The building itself is part of the draw. Bright and open, full of spaces to lounge and meet, modern libraries are attempting to meet the needs of today while staying flexible for the future.
“More and more of these libraries are being built so that they have very open floor plans,” said Miguel Figueroa, former director of the Center for the Future of Libraries. “And I think part of that is that vision of long-term. We don’t know what the next thing might be.
“It’s really easy to think about the future as exclusively technological. And I think a lot of libraries are keeping pace with that. At the same time, I think we’re starting to see that there’s a really great future for these institutions as place – the value of having an open, public place in your city, in your neighborhood.”
In 2009, the city of San Francisco became the first in the country to hire a full-time social worker for its main library. Dozens of cities across the country have followed suit.
Figueroa said, “A lot of the social safety nets have been underfunded or removed. And unfortunately, that often means that there’s a crunch on other public institutions, like public libraries. They are very trusted institutions, and people feel welcome within them.”
People like Andrew Constantino, who, for a time, was a daily visitor to the downtown Seattle library. “The library is like your grandmother’s house,” he said. “If you’re homeless or living in poverty, that’s exactly what it’s like, when you are allowed to be at the library.
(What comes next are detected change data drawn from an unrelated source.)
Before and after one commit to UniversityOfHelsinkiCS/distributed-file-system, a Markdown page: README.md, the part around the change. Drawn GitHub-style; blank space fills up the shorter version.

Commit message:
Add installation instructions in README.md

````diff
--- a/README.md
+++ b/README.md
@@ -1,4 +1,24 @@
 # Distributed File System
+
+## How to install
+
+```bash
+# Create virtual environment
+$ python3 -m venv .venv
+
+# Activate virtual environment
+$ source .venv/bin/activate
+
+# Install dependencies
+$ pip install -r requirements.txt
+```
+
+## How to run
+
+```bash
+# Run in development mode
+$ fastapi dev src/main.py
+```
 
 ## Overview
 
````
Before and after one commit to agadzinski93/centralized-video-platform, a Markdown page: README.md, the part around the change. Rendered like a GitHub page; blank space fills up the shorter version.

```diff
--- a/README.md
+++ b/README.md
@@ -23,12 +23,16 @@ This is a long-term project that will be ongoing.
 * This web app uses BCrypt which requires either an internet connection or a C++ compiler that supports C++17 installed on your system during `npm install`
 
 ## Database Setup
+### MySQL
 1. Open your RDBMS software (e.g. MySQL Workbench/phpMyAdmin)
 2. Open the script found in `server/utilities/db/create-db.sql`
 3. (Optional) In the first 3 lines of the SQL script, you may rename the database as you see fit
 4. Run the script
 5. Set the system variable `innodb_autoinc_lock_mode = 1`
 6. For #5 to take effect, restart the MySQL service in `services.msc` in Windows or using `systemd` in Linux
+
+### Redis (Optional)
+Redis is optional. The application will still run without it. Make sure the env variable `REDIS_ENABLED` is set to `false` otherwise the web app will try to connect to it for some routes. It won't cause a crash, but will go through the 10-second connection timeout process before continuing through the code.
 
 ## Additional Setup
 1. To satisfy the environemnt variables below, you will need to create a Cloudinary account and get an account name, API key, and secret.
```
Whereas, you know, if you’re homeless, you’re not allowed to be many places.”
Years ago, Constantino was living on the Seattle streets and in shelters. The library was his refuge, a place to get out the rain and get back on his feet.
Knighton asked, “You mentioned the importance of feeling welcome here. What was it like to not feel welcome elsewhere?”
“Oh, it sucks!” Constantino replied. “It’s like everywhere in our society you have to buy access, you know? If I want to use your bathroom, I have to buy a soda pop.”
Public libraries are public – a place where everyone can come together. In one room, recent immigrants practice English. In another, first-time computer users learn how to navigate the internet.
The internet – an always-on, limitless hub of information – didn’t replace libraries. It may have made them more essential.
Miguel Figueroa said, “The side effects of some of the technologies, where we do become so focused in on online information or online discourse, that we forget how to connect with other people? Libraries retrain you, I think, to be a member of the public, to be part of the civic discourse.”
While COVID made those connections challenging (most libraries closed during the height the pandemic), there’s been a recent slew of grand openings. Newly-renovated libraries have popped up everywhere from Flint, Michigan to Fayetteville, Arkansas … from Spokane, Washington to Washington, D.C.
Andrew Constantino said, “I really think that far from any idea that some people might have that the library is somehow obsolescent, you know, or, irrelevant, it is actually the opposite. I think that our society as a whole needs more institutions and public areas that are like the library. It’s much more a model for how we should treat other people than just an artifact of the past.”
For more info:
- Kanawha County Library, Charleston, West Virginia
- Austin Public Library
- Seattle Public Library
- Center for the Future of Libraries
Story produced by Aria Shavelson. Editor: Mike Levine.